WHAT TO DO: If a line of the records contains the string "entryDy", copy it out.

RECORDS PROVIDED:

--- START ---

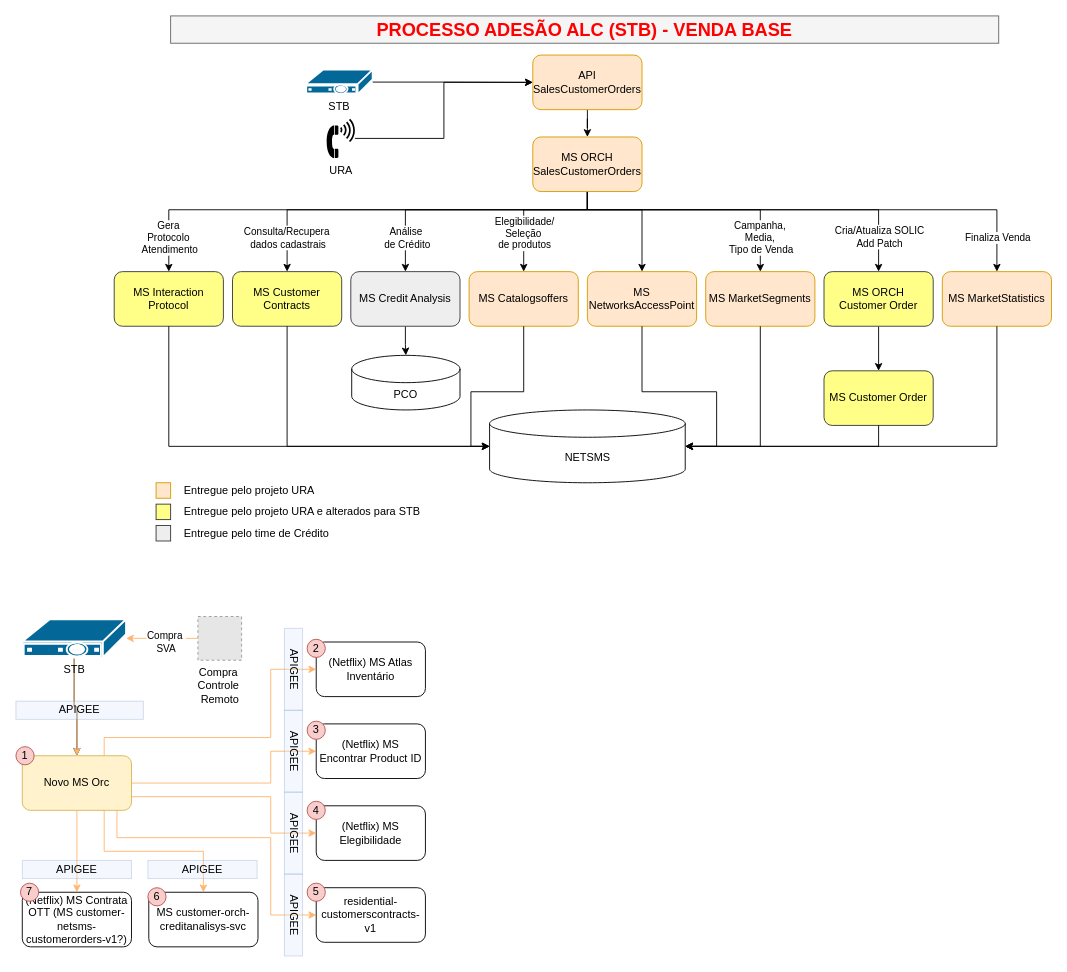
The draw.io diagram page "v3" (3 of 3) of 119216 - Chamada de crédito para vendas através de controle remoto.drawio in samirali/ClaroBrasil, before the edit. Source tidied: cells renumbered, new cells numbered last; positions are measured from the earlier drawing's top-left corner, leaving out a move shared by most shapes. Both pictures are drawn from the tidied source at 91%, with x=0, y=0 at pixel (15, 15). Pictures stored in the file or linked from it are replaced by grey dashed boxes.
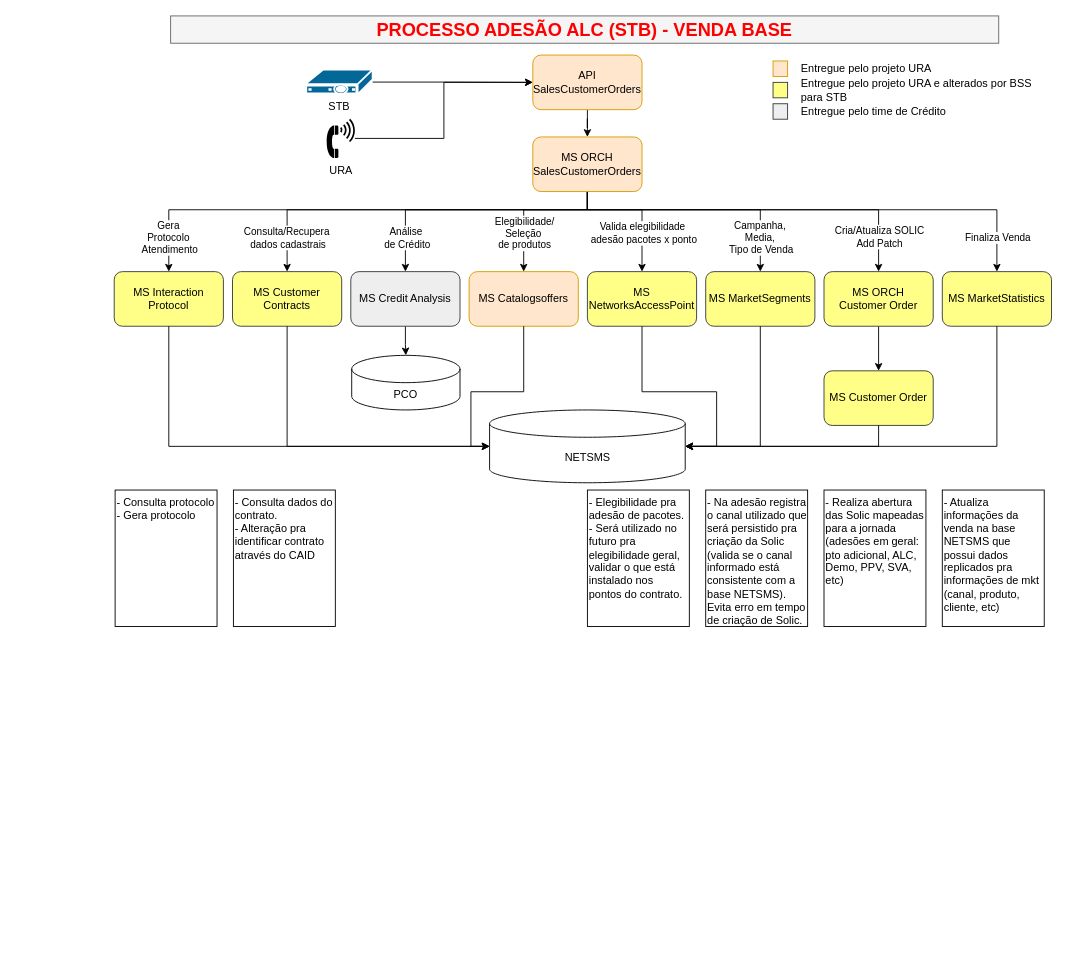
The same diagram, later.

The change refers to these unchanged cells:
```xml
<mxCell id="45" style="edgeStyle=orthogonalEdgeStyle;rounded=0;jettySize=auto;html=1;entryX=0.5;entryY=0;entryDx=0;entryDy=0;" parent="1" edge="1" source="52" target="63">
  <mxGeometry relative="1" as="geometry">
    <Array as="points">
      <mxPoint x="628" y="213" />
      <mxPoint x="688" y="213" />
    </Array>
  </mxGeometry>
</mxCell>
```

Change to the diagram source:
```diff
@@
-    <mxCell id="2" value="(Netflix) MS Atlas Inventário" style="rounded=1;whiteSpace=wrap;html=1;" parent="1" vertex="1">
-      <mxGeometry x="330" y="688" width="120" height="60" as="geometry" />
-    </mxCell>
-    <mxCell id="3" style="edgeStyle=orthogonalEdgeStyle;rounded=0;jettySize=auto;html=1;strokeColor=#FFB570;" parent="1" edge="1" source="5" target="8">
-      <mxGeometry relative="1" as="geometry" />
-    </mxCell>
-    <mxCell id="4" value="Compra&amp;nbsp;&lt;div&gt;SVA&lt;/div&gt;" style="edgeLabel;html=1;align=center;verticalAlign=middle;" parent="3" vertex="1">
-      <mxGeometry x="-0.1" y="3" relative="1" as="geometry" />
-    </mxCell>
-    <mxCell id="5" value="Compra&amp;nbsp;&lt;div&gt;Controle&amp;nbsp;&lt;div&gt;Remoto&lt;/div&gt;&lt;/div&gt;" style="fillColor=#E6E6E6;strokeColor=#999999;dashed=1;html=1;verticalAlign=top;verticalLabelPosition=bottom;labelBackgroundColor=#ffffff;" parent="1" vertex="1">
-      <mxGeometry x="200" y="660" width="48" height="48" as="geometry" />
-    </mxCell>
-    <mxCell id="6" style="edgeStyle=orthogonalEdgeStyle;rounded=0;jettySize=auto;html=1;entryX=0.5;entryY=0;entryDx=0;entryDy=0;" parent="1" edge="1" source="8" target="13">
-      <mxGeometry relative="1" as="geometry" />
-    </mxCell>
-    <mxCell id="7" style="edgeStyle=orthogonalEdgeStyle;rounded=0;jettySize=auto;html=1;strokeColor=#FFB570;" parent="1" edge="1" source="8" target="13">
-      <mxGeometry relative="1" as="geometry" />
-    </mxCell>
-    <mxCell id="8" value="STB" style="shape=mxgraph.cisco.misc.set_top_box;html=1;dashed=0;fillColor=#036897;strokeColor=#ffffff;strokeWidth=2;verticalLabelPosition=bottom;verticalAlign=top;align=center;outlineConnect=0;" parent="1" vertex="1">
-      <mxGeometry x="7" y="663" width="114" height="42" as="geometry" />
-    </mxCell>
-    <mxCell id="9" style="edgeStyle=orthogonalEdgeStyle;rounded=0;jettySize=auto;html=1;exitX=0.867;exitY=1;exitDx=0;exitDy=0;strokeColor=#FFB570;exitPerimeter=0;entryX=0;entryY=0.5;entryDx=0;entryDy=0;" parent="1" edge="1" source="13" target="14">
-      <mxGeometry relative="1" as="geometry">
-        <Array as="points">
-          <mxPoint x="111" y="903" />
-          <mxPoint x="280" y="903" />
-          <mxPoint x="280" y="988" />
-        </Array>
-      </mxGeometry>
-    </mxCell>
-    <mxCell id="10" style="edgeStyle=orthogonalEdgeStyle;rounded=0;jettySize=auto;html=1;entryX=0;entryY=0.5;entryDx=0;entryDy=0;exitX=0.75;exitY=0;exitDx=0;exitDy=0;strokeColor=#FFB570;" parent="1" edge="1" source="13" target="2">
-      <mxGeometry relative="1" as="geometry">
-        <Array as="points">
-          <mxPoint x="97" y="793" />
-          <mxPoint x="280" y="793" />
-          <mxPoint x="280" y="718" />
-        </Array>
-      </mxGeometry>
-    </mxCell>
-    <mxCell id="11" style="edgeStyle=orthogonalEdgeStyle;rounded=0;jettySize=auto;html=1;entryX=0.5;entryY=0;entryDx=0;entryDy=0;strokeColor=#FFB570;exitX=0.75;exitY=1;exitDx=0;exitDy=0;" parent="1" edge="1" source="13" target="15">
-      <mxGeometry relative="1" as="geometry" />
-    </mxCell>
-    <mxCell id="12" style="edgeStyle=orthogonalEdgeStyle;rounded=0;jettySize=auto;html=1;entryX=0.5;entryY=0;entryDx=0;entryDy=0;strokeColor=#FFB570;" parent="1" edge="1" source="13" target="16">
-      <mxGeometry relative="1" as="geometry" />
-    </mxCell>
-    <mxCell id="13" value="Novo MS Orc" style="rounded=1;whiteSpace=wrap;html=1;fillColor=#fff2cc;strokeColor=#d6b656;" parent="1" vertex="1">
-      <mxGeometry x="7" y="813" width="120" height="60" as="geometry" />
-    </mxCell>
-    <mxCell id="14" value="&lt;span&gt;residential-customerscontracts-v1&lt;/span&gt;" style="rounded=1;whiteSpace=wrap;html=1;" parent="1" vertex="1">
-      <mxGeometry x="330" y="958" width="120" height="60" as="geometry" />
-    </mxCell>
-    <mxCell id="15" value="MS customer-orch-creditanalisys-svc" style="rounded=1;whiteSpace=wrap;html=1;" parent="1" vertex="1">
-      <mxGeometry x="146" y="963" width="120" height="60" as="geometry" />
-    </mxCell>
-    <mxCell id="16" value="(Netflix) MS Contrata OTT (MS customer-netsms-customerorders-v1?)" style="rounded=1;whiteSpace=wrap;html=1;" parent="1" vertex="1">
-      <mxGeometry x="7" y="963" width="120" height="60" as="geometry" />
-    </mxCell>
-    <mxCell id="17" value="(Netflix)&amp;nbsp;MS Elegibilidade" style="rounded=1;whiteSpace=wrap;html=1;" parent="1" vertex="1">
-      <mxGeometry x="330" y="868" width="120" height="60" as="geometry" />
-    </mxCell>
-    <mxCell id="18" value="APIGEE" style="rounded=0;whiteSpace=wrap;html=1;fillColor=#dae8fc;strokeColor=#6c8ebf;opacity=30;" parent="1" vertex="1">
-      <mxGeometry y="753" width="140" height="20" as="geometry" />
-    </mxCell>
-    <mxCell id="19" style="edgeStyle=orthogonalEdgeStyle;rounded=0;jettySize=auto;html=1;strokeColor=#FFB570;entryX=0;entryY=0.5;entryDx=0;entryDy=0;exitX=1;exitY=0.5;exitDx=0;exitDy=0;" parent="1" edge="1" source="13" target="25">
-      <mxGeometry relative="1" as="geometry">
-        <Array as="points">
-          <mxPoint x="280" y="843" />
-          <mxPoint x="280" y="808" />
-        </Array>
-      </mxGeometry>
-    </mxCell>
-    <mxCell id="20" value="APIGEE" style="rounded=0;whiteSpace=wrap;html=1;fillColor=#dae8fc;strokeColor=#6c8ebf;opacity=30;textDirection=vertical-lr;" parent="1" vertex="1">
-      <mxGeometry x="295" y="673" width="20" height="90" as="geometry" />
-    </mxCell>
-    <mxCell id="21" value="1" style="ellipse;whiteSpace=wrap;html=1;fillColor=#f8cecc;strokeColor=#b85450;" parent="1" vertex="1">
-      <mxGeometry y="803" width="20" height="20" as="geometry" />
-    </mxCell>
-    <mxCell id="22" value="7" style="ellipse;whiteSpace=wrap;html=1;fillColor=#f8cecc;strokeColor=#b85450;" parent="1" vertex="1">
-      <mxGeometry x="5" y="953" width="20" height="20" as="geometry" />
-    </mxCell>
-    <mxCell id="23" value="5" style="ellipse;whiteSpace=wrap;html=1;fillColor=#f8cecc;strokeColor=#b85450;" parent="1" vertex="1">
-      <mxGeometry x="320" y="953" width="20" height="20" as="geometry" />
-    </mxCell>
-    <mxCell id="24" value="6" style="ellipse;whiteSpace=wrap;html=1;fillColor=#f8cecc;strokeColor=#b85450;" parent="1" vertex="1">
-      <mxGeometry x="145" y="958" width="20" height="20" as="geometry" />
-    </mxCell>
-    <mxCell id="25" value="(Netflix) MS Encontrar Product ID" style="rounded=1;whiteSpace=wrap;html=1;" parent="1" vertex="1">
-      <mxGeometry x="330" y="778" width="120" height="60" as="geometry" />
-    </mxCell>
-    <mxCell id="26" value="APIGEE" style="rounded=0;whiteSpace=wrap;html=1;fillColor=#dae8fc;strokeColor=#6c8ebf;opacity=30;textDirection=vertical-lr;" parent="1" vertex="1">
-      <mxGeometry x="295" y="763" width="20" height="90" as="geometry" />
-    </mxCell>
-    <mxCell id="27" value="3" style="ellipse;whiteSpace=wrap;html=1;fillColor=#f8cecc;strokeColor=#b85450;" parent="1" vertex="1">
-      <mxGeometry x="320" y="775" width="20" height="20" as="geometry" />
-    </mxCell>
-    <mxCell id="28" value="APIGEE" style="rounded=0;whiteSpace=wrap;html=1;fillColor=#dae8fc;strokeColor=#6c8ebf;opacity=30;textDirection=vertical-lr;" parent="1" vertex="1">
-      <mxGeometry x="295" y="943" width="20" height="90" as="geometry" />
-    </mxCell>
-    <mxCell id="29" value="4" style="ellipse;whiteSpace=wrap;html=1;fillColor=#f8cecc;strokeColor=#b85450;" parent="1" vertex="1">
-      <mxGeometry x="320" y="863" width="20" height="20" as="geometry" />
-    </mxCell>
-    <mxCell id="30" value="APIGEE" style="rounded=0;whiteSpace=wrap;html=1;fillColor=#dae8fc;strokeColor=#6c8ebf;opacity=30;" parent="1" vertex="1">
-      <mxGeometry x="145" y="928" width="120" height="20" as="geometry" />
-    </mxCell>
-    <mxCell id="31" value="APIGEE" style="rounded=0;whiteSpace=wrap;html=1;fillColor=#dae8fc;strokeColor=#6c8ebf;opacity=30;" parent="1" vertex="1">
-      <mxGeometry x="7" y="928" width="120" height="20" as="geometry" />
-    </mxCell>
-    <mxCell id="32" style="edgeStyle=orthogonalEdgeStyle;rounded=0;jettySize=auto;html=1;strokeColor=#FFB570;entryX=0;entryY=0.5;entryDx=0;entryDy=0;exitX=1;exitY=0.75;exitDx=0;exitDy=0;" parent="1" edge="1" source="13" target="17">
-      <mxGeometry relative="1" as="geometry">
-        <Array as="points">
-          <mxPoint x="280" y="858" />
-          <mxPoint x="280" y="898" />
-        </Array>
-      </mxGeometry>
-    </mxCell>
-    <mxCell id="33" value="APIGEE" style="rounded=0;whiteSpace=wrap;html=1;fillColor=#dae8fc;strokeColor=#6c8ebf;opacity=30;textDirection=vertical-lr;" parent="1" vertex="1">
-      <mxGeometry x="295" y="853" width="20" height="90" as="geometry" />
-    </mxCell>
-    <mxCell id="34" value="2" style="ellipse;whiteSpace=wrap;html=1;fillColor=#f8cecc;strokeColor=#b85450;" parent="1" vertex="1">
-      <mxGeometry x="320" y="685" width="20" height="20" as="geometry" />
-    </mxCell>
@@
+    <mxCell id="84" value="Valida elegibilidade&amp;nbsp;&lt;div&gt;adesão pacotes x ponto&lt;/div&gt;" style="edgeLabel;html=1;align=center;verticalAlign=middle;" parent="45" vertex="1">
+      <mxGeometry x="0.42" y="1" relative="1" as="geometry" />
+    </mxCell>
@@
-    <mxCell id="63" value="MS NetworksAccessPoint" style="rounded=1;whiteSpace=wrap;html=1;fillColor=#ffe6cc;strokeColor=#d79b00;" parent="1" vertex="1">
+    <mxCell id="63" value="MS NetworksAccessPoint" style="rounded=1;whiteSpace=wrap;html=1;fillColor=#ffff88;strokeColor=#36393d;" parent="1" vertex="1">
       <mxGeometry x="628" y="281" width="120" height="60" as="geometry" />
     </mxCell>
@@
-    <mxCell id="65" value="MS MarketSegments" style="rounded=1;whiteSpace=wrap;html=1;fillColor=#ffe6cc;strokeColor=#d79b00;" parent="1" vertex="1">
+    <mxCell id="65" value="MS MarketSegments" style="rounded=1;whiteSpace=wrap;html=1;fillColor=#ffff88;strokeColor=#36393d;" parent="1" vertex="1">
       <mxGeometry x="758" y="281" width="120" height="60" as="geometry" />
     </mxCell>
@@
-    <mxCell id="71" value="MS MarketStatistics" style="rounded=1;whiteSpace=wrap;html=1;fillColor=#ffe6cc;strokeColor=#d79b00;" parent="1" vertex="1">
+    <mxCell id="71" value="MS MarketStatistics" style="rounded=1;whiteSpace=wrap;html=1;fillColor=#ffff88;strokeColor=#36393d;" parent="1" vertex="1">
       <mxGeometry x="1018" y="281" width="120" height="60" as="geometry" />
     </mxCell>
@@
-    <mxCell id="78" style="rounded=0;whiteSpace=wrap;html=1;fillColor=#ffe6cc;strokeColor=#d79b00;" parent="1" vertex="1">
-      <mxGeometry x="154" y="513" width="16" height="17" as="geometry" />
-    </mxCell>
+    <mxCell id="85" style="rounded=0;whiteSpace=wrap;html=1;fillColor=#ffe6cc;strokeColor=#d79b00;" parent="1" vertex="1">
+      <mxGeometry x="832" y="49.5" width="16" height="17" as="geometry" />
+    </mxCell>
     <mxCell id="79" value="Entregue pelo projeto URA" style="text;html=1;align=left;verticalAlign=middle;whiteSpace=wrap;rounded=0;" parent="1" vertex="1">
-      <mxGeometry x="182.5" y="506.5" width="190" height="30" as="geometry" />
+      <mxGeometry x="860.5" y="43" width="190" height="30" as="geometry" />
     </mxCell>
-    <mxCell id="80" style="rounded=0;whiteSpace=wrap;html=1;fillColor=#ffff88;strokeColor=#36393d;" parent="1" vertex="1">
-      <mxGeometry x="154" y="536.5" width="16" height="17" as="geometry" />
-    </mxCell>
-    <mxCell id="81" value="Entregue pelo projeto URA e alterados para STB" style="text;html=1;align=left;verticalAlign=middle;whiteSpace=wrap;rounded=0;" parent="1" vertex="1">
-      <mxGeometry x="182.5" y="530" width="277.5" height="30" as="geometry" />
-    </mxCell>
-    <mxCell id="82" style="rounded=0;whiteSpace=wrap;html=1;fillColor=#eeeeee;strokeColor=#36393d;" parent="1" vertex="1">
-      <mxGeometry x="154" y="560" width="16" height="17" as="geometry" />
-    </mxCell>
+    <mxCell id="86" style="rounded=0;whiteSpace=wrap;html=1;fillColor=#ffff88;strokeColor=#36393d;" parent="1" vertex="1">
+      <mxGeometry x="832" y="73" width="16" height="17" as="geometry" />
+    </mxCell>
+    <mxCell id="87" value="Entregue pelo projeto URA e alterados por BSS para STB" style="text;html=1;align=left;verticalAlign=middle;whiteSpace=wrap;rounded=0;" parent="1" vertex="1">
+      <mxGeometry x="860.5" y="66.5" width="277.5" height="30" as="geometry" />
+    </mxCell>
+    <mxCell id="88" style="rounded=0;whiteSpace=wrap;html=1;fillColor=#eeeeee;strokeColor=#36393d;" parent="1" vertex="1">
+      <mxGeometry x="832" y="96.5" width="16" height="17" as="geometry" />
+    </mxCell>
     <mxCell id="83" value="Entregue pelo time de Crédito" style="text;html=1;align=left;verticalAlign=middle;whiteSpace=wrap;rounded=0;" parent="1" vertex="1">
-      <mxGeometry x="182.5" y="553.5" width="277.5" height="30" as="geometry" />
+      <mxGeometry x="860.5" y="90" width="277.5" height="30" as="geometry" />
     </mxCell>
+    <mxCell id="89" value="- Consulta protocolo&lt;div&gt;&lt;span style=&quot;background-color: transparent; color: light-dark(rgb(0, 0, 0), rgb(255, 255, 255));&quot;&gt;- Gera protocolo&lt;/span&gt;&lt;/div&gt;" style="text;html=1;align=left;verticalAlign=top;whiteSpace=wrap;rounded=0;strokeColor=default;" parent="1" vertex="1">
+      <mxGeometry x="109" y="521" width="112" height="150" as="geometry" />
+    </mxCell>
+    <mxCell id="90" value="- Consulta dados do contrato.&lt;div&gt;- Alteração pra identificar contrato através do CAID&lt;/div&gt;" style="text;html=1;align=left;verticalAlign=top;whiteSpace=wrap;rounded=0;strokeColor=default;" parent="1" vertex="1">
+      <mxGeometry x="239" y="521" width="112" height="150" as="geometry" />
+    </mxCell>
+    <mxCell id="91" value="- Elegibilidade pra adesão de pacotes.&lt;div&gt;- Será utilizado no futuro pra elegibilidade geral, validar o que está instalado nos pontos do contrato.&lt;/div&gt;" style="text;html=1;align=left;verticalAlign=top;whiteSpace=wrap;rounded=0;strokeColor=default;" parent="1" vertex="1">
+      <mxGeometry x="628" y="521" width="112" height="150" as="geometry" />
+    </mxCell>
+    <mxCell id="92" value="- Na adesão registra o canal utilizado que será persistido pra criação da Solic (valida se o canal informado está consistente com a base NETSMS). Evita erro em tempo de criação de Solic." style="text;html=1;align=left;verticalAlign=top;whiteSpace=wrap;rounded=0;strokeColor=default;" parent="1" vertex="1">
+      <mxGeometry x="758" y="521" width="112" height="150" as="geometry" />
+    </mxCell>
+    <mxCell id="93" value="- Realiza abertura das Solic mapeadas para a jornada (adesões em geral: pto adicional, ALC, Demo, PPV, SVA, etc)" style="text;html=1;align=left;verticalAlign=top;whiteSpace=wrap;rounded=0;strokeColor=default;" parent="1" vertex="1">
+      <mxGeometry x="888" y="521" width="112" height="150" as="geometry" />
+    </mxCell>
+    <mxCell id="94" value="- Atualiza informações da venda na base NETSMS que possui dados replicados pra informações de mkt (canal, produto, cliente, etc)" style="text;html=1;align=left;verticalAlign=top;whiteSpace=wrap;rounded=0;strokeColor=default;" parent="1" vertex="1">
+      <mxGeometry x="1018" y="521" width="112" height="150" as="geometry" />
+    </mxCell>
```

--- END ---

RESULT:
<mxCell id="45" style="edgeStyle=orthogonalEdgeStyle;rounded=0;jettySize=auto;html=1;entryX=0.5;entryY=0;entryDx=0;entryDy=0;" parent="1" edge="1" source="52" target="63">
-    <mxCell id="6" style="edgeStyle=orthogonalEdgeStyle;rounded=0;jettySize=auto;html=1;entryX=0.5;entryY=0;entryDx=0;entryDy=0;" parent="1" edge="1" source="8" target="13">
-    <mxCell id="9" style="edgeStyle=orthogonalEdgeStyle;rounded=0;jettySize=auto;html=1;exitX=0.867;exitY=1;exitDx=0;exitDy=0;strokeColor=#FFB570;exitPerimeter=0;entryX=0;entryY=0.5;entryDx=0;entryDy=0;" parent="1" edge="1" source="13" target="14">
-    <mxCell id="10" style="edgeStyle=orthogonalEdgeStyle;rounded=0;jettySize=auto;html=1;entryX=0;entryY=0.5;entryDx=0;entryDy=0;exitX=0.75;exitY=0;exitDx=0;exitDy=0;strokeColor=#FFB570;" parent="1" edge="1" source="13" target="2">
-    <mxCell id="11" style="edgeStyle=orthogonalEdgeStyle;rounded=0;jettySize=auto;html=1;entryX=0.5;entryY=0;entryDx=0;entryDy=0;strokeColor=#FFB570;exitX=0.75;exitY=1;exitDx=0;exitDy=0;" parent="1" edge="1" source="13" target="15">
-    <mxCell id="12" style="edgeStyle=orthogonalEdgeStyle;rounded=0;jettySize=auto;html=1;entryX=0.5;entryY=0;entryDx=0;entryDy=0;strokeColor=#FFB570;" parent="1" edge="1" source="13" target="16">
-    <mxCell id="19" style="edgeStyle=orthogonalEdgeStyle;rounded=0;jettySize=auto;html=1;strokeColor=#FFB570;entryX=0;entryY=0.5;entryDx=0;entryDy=0;exitX=1;exitY=0.5;exitDx=0;exitDy=0;" parent="1" edge="1" source="13" target="25">
-    <mxCell id="32" style="edgeStyle=orthogonalEdgeStyle;rounded=0;jettySize=auto;html=1;strokeColor=#FFB570;entryX=0;entryY=0.5;entryDx=0;entryDy=0;exitX=1;exitY=0.75;exitDx=0;exitDy=0;" parent="1" edge="1" source="13" target="17">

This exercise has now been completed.